Sitting has been called the new smoking, but did you know that spending hours in front of a computer or on a smartphone can also wreak havoc on the body? Tech neck, also referred to as “text neck,” is a condition caused by repeatedly leaning forward to view and operate electronic devices. This craned posture can lead to neck, shoulder and back pain — ultimately costing Americans $86 billion in health care expenses each year.
Luckily, stretching can help combat poor postural habits associated with frequent tech device usage. Read on to learn about this common problem and the exercises you can perform to help strengthen the neck and shoulders.
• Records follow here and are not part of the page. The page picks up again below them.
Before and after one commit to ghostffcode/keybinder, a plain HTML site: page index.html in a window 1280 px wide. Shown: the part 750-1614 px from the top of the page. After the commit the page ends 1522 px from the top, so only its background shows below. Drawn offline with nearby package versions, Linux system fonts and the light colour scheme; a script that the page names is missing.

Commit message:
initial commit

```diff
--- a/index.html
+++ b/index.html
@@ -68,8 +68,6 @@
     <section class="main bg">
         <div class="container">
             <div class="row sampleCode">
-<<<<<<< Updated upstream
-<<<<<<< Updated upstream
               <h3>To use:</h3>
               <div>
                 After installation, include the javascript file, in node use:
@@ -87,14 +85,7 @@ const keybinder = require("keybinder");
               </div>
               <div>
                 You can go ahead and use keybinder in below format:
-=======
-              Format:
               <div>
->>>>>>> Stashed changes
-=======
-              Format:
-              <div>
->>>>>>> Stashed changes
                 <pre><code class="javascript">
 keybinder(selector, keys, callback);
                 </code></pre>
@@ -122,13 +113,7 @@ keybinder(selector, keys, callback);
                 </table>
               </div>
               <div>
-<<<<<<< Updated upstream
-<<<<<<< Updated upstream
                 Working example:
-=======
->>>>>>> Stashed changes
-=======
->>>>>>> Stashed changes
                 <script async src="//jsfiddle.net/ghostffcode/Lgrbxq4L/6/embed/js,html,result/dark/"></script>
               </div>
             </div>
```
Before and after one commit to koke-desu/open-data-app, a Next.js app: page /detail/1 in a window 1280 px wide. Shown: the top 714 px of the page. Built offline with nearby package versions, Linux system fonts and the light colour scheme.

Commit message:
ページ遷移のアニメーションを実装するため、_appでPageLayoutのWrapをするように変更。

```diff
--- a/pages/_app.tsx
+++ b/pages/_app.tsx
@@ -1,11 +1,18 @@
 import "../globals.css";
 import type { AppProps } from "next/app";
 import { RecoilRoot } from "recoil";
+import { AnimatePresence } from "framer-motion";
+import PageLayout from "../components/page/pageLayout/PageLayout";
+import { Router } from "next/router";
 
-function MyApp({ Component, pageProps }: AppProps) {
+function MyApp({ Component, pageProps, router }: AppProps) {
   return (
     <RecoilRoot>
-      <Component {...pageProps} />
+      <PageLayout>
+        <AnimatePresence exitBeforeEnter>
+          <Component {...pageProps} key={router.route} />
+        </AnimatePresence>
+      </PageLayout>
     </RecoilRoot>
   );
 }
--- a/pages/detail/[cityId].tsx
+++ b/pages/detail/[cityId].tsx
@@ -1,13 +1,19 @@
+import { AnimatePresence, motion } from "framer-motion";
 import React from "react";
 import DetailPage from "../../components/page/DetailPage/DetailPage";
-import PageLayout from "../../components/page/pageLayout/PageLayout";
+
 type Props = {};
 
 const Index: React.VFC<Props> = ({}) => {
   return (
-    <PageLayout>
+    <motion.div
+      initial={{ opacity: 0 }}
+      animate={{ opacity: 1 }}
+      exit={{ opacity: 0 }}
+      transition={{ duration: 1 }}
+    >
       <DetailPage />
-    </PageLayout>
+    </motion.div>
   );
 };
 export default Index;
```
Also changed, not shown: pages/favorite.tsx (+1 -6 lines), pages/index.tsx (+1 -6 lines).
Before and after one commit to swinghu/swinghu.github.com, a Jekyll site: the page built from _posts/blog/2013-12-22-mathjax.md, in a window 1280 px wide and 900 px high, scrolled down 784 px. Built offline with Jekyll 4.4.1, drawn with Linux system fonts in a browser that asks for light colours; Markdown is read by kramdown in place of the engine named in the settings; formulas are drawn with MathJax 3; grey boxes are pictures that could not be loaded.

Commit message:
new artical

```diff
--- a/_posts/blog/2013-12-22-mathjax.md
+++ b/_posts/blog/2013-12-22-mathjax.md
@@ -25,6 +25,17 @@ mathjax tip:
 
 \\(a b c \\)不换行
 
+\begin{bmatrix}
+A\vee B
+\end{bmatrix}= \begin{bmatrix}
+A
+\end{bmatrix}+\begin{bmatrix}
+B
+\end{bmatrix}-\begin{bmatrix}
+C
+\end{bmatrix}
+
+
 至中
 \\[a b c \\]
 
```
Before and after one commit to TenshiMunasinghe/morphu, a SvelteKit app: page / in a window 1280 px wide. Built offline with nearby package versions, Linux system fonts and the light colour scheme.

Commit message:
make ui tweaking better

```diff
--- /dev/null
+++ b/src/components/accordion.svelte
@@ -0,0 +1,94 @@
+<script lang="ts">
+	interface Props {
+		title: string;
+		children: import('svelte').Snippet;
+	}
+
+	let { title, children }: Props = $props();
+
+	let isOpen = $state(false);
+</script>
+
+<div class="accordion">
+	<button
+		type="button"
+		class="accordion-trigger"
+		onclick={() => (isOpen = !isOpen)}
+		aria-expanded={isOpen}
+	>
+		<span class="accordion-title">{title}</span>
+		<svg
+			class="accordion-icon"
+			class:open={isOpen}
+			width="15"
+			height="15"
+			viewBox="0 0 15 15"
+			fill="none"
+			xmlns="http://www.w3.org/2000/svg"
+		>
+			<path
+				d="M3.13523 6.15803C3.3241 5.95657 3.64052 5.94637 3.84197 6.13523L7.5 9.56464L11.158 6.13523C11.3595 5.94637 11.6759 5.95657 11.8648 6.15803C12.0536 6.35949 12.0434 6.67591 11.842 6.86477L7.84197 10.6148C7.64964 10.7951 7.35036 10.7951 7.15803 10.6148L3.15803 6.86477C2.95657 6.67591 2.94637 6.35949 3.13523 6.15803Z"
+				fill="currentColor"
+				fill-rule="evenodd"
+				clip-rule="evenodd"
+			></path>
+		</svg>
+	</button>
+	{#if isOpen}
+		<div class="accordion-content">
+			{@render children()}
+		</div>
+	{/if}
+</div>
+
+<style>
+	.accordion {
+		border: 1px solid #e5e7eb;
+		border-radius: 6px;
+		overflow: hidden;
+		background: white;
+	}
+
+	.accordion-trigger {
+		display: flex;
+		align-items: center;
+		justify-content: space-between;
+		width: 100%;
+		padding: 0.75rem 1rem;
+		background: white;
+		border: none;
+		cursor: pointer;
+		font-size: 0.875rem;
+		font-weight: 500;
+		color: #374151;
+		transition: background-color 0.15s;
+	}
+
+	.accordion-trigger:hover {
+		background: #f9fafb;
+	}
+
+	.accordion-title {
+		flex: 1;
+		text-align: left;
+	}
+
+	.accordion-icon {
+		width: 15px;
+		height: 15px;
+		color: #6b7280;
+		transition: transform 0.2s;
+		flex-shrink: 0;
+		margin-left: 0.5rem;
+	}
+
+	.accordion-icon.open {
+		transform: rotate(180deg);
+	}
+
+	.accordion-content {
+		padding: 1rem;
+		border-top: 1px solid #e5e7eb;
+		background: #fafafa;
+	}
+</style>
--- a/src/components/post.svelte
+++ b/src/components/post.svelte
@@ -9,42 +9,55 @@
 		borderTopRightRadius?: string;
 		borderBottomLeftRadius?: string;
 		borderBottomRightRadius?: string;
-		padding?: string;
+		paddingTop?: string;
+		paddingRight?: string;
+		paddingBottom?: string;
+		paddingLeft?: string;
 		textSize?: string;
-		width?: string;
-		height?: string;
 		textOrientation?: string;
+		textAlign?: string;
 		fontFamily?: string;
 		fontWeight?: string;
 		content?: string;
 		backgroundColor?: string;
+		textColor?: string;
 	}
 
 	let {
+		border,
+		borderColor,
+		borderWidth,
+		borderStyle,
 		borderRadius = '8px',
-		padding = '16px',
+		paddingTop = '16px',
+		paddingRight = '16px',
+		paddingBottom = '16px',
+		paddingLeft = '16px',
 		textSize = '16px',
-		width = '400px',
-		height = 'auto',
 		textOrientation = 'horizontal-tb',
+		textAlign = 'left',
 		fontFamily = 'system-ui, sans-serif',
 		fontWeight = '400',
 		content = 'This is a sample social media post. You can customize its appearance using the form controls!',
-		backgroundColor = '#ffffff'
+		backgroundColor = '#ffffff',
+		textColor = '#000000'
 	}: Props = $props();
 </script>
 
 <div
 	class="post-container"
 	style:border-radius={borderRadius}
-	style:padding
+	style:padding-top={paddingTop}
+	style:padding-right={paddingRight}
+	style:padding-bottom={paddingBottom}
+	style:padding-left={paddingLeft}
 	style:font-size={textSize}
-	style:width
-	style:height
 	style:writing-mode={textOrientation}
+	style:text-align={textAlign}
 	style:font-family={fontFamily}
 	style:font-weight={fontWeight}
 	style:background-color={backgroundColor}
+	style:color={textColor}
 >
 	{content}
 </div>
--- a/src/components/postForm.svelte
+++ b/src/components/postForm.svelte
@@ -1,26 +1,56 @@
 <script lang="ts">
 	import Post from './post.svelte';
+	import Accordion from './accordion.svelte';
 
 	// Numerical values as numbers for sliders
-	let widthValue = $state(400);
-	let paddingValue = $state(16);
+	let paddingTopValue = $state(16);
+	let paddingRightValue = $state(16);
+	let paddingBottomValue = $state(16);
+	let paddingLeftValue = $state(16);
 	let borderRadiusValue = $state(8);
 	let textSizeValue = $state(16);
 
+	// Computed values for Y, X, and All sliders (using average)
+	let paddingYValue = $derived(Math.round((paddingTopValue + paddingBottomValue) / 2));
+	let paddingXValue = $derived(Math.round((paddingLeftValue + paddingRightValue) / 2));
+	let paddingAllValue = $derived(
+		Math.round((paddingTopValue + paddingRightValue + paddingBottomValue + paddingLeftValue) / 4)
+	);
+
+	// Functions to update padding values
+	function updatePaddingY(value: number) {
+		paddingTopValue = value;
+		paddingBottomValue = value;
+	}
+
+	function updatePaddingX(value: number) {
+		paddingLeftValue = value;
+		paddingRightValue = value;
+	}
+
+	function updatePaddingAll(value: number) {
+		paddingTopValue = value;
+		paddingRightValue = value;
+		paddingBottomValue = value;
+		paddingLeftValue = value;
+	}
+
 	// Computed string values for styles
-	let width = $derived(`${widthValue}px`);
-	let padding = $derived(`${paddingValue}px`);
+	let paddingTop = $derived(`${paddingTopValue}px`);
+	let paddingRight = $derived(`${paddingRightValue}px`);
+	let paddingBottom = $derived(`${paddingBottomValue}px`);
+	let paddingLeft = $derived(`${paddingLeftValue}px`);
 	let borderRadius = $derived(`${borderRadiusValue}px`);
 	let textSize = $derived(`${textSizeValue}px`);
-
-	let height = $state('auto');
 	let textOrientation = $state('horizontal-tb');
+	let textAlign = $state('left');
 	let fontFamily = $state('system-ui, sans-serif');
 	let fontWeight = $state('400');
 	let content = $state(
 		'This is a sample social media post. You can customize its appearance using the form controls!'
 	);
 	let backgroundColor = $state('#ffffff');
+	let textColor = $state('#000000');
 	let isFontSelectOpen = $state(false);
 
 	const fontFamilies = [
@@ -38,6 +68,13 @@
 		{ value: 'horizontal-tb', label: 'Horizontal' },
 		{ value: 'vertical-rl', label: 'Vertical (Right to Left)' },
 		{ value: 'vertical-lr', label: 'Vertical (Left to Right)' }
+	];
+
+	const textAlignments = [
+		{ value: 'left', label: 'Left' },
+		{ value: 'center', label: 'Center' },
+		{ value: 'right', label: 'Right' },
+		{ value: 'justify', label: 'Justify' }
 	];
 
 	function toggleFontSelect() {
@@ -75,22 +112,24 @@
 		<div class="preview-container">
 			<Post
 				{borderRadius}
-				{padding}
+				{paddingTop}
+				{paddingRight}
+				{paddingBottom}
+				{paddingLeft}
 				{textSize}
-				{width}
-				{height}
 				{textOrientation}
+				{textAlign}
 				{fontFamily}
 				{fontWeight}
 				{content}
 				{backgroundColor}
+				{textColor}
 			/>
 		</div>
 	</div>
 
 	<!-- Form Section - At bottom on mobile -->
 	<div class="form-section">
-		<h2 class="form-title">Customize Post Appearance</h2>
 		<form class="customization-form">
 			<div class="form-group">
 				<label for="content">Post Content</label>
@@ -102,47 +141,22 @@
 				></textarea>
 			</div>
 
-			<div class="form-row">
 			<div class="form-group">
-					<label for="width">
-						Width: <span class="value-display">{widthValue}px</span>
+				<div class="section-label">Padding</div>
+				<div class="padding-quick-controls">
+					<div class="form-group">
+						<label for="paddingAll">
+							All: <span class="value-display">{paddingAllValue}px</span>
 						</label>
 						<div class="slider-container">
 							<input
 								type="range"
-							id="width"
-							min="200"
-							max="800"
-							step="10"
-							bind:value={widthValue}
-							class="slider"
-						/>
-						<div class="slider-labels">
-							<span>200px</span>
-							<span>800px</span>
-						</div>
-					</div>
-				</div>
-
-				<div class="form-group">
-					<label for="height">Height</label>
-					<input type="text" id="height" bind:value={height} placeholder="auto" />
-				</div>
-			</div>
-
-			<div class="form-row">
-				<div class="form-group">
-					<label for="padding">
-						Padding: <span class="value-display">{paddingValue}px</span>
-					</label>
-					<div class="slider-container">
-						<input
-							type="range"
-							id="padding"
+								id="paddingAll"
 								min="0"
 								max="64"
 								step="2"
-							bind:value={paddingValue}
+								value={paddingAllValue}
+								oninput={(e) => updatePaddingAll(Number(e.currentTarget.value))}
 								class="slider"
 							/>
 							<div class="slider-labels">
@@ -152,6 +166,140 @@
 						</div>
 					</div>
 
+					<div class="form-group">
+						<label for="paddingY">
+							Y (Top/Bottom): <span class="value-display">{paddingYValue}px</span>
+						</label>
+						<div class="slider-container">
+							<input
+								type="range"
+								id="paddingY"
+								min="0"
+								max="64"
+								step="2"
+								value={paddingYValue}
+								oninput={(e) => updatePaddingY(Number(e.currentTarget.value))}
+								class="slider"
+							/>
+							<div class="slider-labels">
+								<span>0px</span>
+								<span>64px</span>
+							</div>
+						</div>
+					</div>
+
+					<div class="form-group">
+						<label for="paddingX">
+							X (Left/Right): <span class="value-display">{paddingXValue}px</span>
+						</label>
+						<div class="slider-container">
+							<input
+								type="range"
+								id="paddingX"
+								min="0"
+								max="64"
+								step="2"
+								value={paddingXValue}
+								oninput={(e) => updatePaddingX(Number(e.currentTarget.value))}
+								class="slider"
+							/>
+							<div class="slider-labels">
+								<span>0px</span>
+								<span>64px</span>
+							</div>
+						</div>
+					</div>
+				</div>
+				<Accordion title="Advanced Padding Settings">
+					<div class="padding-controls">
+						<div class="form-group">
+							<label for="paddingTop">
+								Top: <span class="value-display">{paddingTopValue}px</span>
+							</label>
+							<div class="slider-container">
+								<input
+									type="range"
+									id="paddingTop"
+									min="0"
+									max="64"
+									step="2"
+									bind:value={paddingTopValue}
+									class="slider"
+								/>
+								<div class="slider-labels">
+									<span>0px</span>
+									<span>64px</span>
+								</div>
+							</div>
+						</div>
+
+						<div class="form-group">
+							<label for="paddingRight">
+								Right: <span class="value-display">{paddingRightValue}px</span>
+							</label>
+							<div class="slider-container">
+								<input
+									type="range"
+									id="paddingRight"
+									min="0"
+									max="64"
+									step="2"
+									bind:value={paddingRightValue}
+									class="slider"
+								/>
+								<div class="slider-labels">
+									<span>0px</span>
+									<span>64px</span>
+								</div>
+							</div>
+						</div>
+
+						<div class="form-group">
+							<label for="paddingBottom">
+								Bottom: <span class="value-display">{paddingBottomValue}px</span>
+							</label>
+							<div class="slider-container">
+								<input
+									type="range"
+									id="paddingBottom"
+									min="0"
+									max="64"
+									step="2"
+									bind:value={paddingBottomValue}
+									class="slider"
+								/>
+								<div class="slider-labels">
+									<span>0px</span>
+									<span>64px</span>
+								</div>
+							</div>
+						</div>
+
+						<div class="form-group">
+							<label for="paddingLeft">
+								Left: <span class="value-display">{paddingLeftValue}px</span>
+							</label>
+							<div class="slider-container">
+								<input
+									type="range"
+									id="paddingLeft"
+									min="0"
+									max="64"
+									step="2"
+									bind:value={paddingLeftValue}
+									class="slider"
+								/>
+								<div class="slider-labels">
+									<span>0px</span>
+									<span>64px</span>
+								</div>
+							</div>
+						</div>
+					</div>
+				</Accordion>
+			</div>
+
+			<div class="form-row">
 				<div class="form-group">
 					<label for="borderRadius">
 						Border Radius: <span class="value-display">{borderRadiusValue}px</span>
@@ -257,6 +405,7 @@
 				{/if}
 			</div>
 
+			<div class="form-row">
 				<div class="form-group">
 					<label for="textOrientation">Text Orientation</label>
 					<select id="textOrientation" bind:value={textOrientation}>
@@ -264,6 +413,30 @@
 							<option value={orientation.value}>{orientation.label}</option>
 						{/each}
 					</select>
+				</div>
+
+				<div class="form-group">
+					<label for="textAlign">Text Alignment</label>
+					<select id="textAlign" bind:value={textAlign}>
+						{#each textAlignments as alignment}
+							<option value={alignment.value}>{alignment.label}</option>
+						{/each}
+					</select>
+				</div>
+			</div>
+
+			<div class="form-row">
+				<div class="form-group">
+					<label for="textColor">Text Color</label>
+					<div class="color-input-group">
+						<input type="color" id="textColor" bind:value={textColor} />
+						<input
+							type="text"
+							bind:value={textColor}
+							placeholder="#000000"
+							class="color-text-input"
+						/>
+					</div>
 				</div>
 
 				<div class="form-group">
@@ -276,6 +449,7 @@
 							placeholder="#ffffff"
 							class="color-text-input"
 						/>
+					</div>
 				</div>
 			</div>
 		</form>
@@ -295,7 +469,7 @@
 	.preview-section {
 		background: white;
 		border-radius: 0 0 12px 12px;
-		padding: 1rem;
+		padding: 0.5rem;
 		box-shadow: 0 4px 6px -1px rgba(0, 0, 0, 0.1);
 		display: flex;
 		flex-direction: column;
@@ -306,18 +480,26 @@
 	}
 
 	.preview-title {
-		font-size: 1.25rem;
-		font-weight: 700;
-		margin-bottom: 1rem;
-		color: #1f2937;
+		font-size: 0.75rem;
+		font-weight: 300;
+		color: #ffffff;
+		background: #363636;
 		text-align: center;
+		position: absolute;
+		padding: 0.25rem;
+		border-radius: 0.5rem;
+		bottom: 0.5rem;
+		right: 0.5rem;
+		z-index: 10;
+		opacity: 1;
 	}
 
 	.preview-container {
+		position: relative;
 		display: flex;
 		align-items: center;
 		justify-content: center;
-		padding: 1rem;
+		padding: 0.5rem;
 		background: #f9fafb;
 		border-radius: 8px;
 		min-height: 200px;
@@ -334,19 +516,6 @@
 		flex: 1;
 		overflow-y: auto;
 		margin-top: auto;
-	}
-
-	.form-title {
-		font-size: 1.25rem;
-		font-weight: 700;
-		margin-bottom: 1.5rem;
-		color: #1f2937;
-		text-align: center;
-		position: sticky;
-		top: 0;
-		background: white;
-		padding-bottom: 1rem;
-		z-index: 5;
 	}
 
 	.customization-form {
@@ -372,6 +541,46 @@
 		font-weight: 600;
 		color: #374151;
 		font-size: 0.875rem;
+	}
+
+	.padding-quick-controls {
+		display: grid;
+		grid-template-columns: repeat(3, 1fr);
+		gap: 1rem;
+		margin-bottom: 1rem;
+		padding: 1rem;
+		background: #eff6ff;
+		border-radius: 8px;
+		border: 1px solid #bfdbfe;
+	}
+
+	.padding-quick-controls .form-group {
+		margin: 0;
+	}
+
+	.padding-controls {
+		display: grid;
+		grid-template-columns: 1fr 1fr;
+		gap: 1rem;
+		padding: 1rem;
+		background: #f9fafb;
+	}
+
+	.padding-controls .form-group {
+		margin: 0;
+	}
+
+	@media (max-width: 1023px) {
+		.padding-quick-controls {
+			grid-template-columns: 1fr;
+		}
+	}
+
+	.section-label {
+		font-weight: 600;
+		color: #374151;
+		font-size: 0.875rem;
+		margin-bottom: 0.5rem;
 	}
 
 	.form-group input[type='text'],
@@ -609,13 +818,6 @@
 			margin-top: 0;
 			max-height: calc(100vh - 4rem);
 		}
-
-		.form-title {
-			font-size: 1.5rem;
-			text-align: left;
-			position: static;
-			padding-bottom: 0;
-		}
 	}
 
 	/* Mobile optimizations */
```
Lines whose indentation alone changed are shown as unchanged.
Technology has undoubtedly become an integral part of our daily lives. We use smartphones, laptops and tablets for everything from checking work emails to checking social media accounts. While these gadgets provide greater convenience for the modern consumer, they also come with various disadvantages. For example, staring at a screen all day can cause the body to assume an unnatural position. As the head tilts downward and the chin extends forward more stress is put on the spine.
In fact, the average adult head — when held in a regular, upright position — weighs about 10 to 12 pounds. However, when slouching at your desk or looking down at a screen, the head tilts forward, adding 50 to 60 pounds of pressure on the neck. This additional weight can strain the muscles, ligaments and tendons, which may lead to discomfort and pain in the neck – text neck. Other symptoms of the ailment include headaches, stiffness, numbness or tingling in the arms, and limited mobility.
Luckily, tech neck is reversible and can be treated with stretches, acupuncture, physical therapy and chiropractic care. For more information on tech neck pain and how to combat it, see the accompanying resource.
Author bio: Ian Feurtado is Fitness and Wellness Director for Metro Physical & Aquatic Therapy, Long Island’s premier physical therapy company. Feurtado has been with Metro for more than seven years and has helped thousands of patients with his specialized exercise programs.
This infographic was created by Metro Physical & Aquatic Therapy, an in home physical therapy provider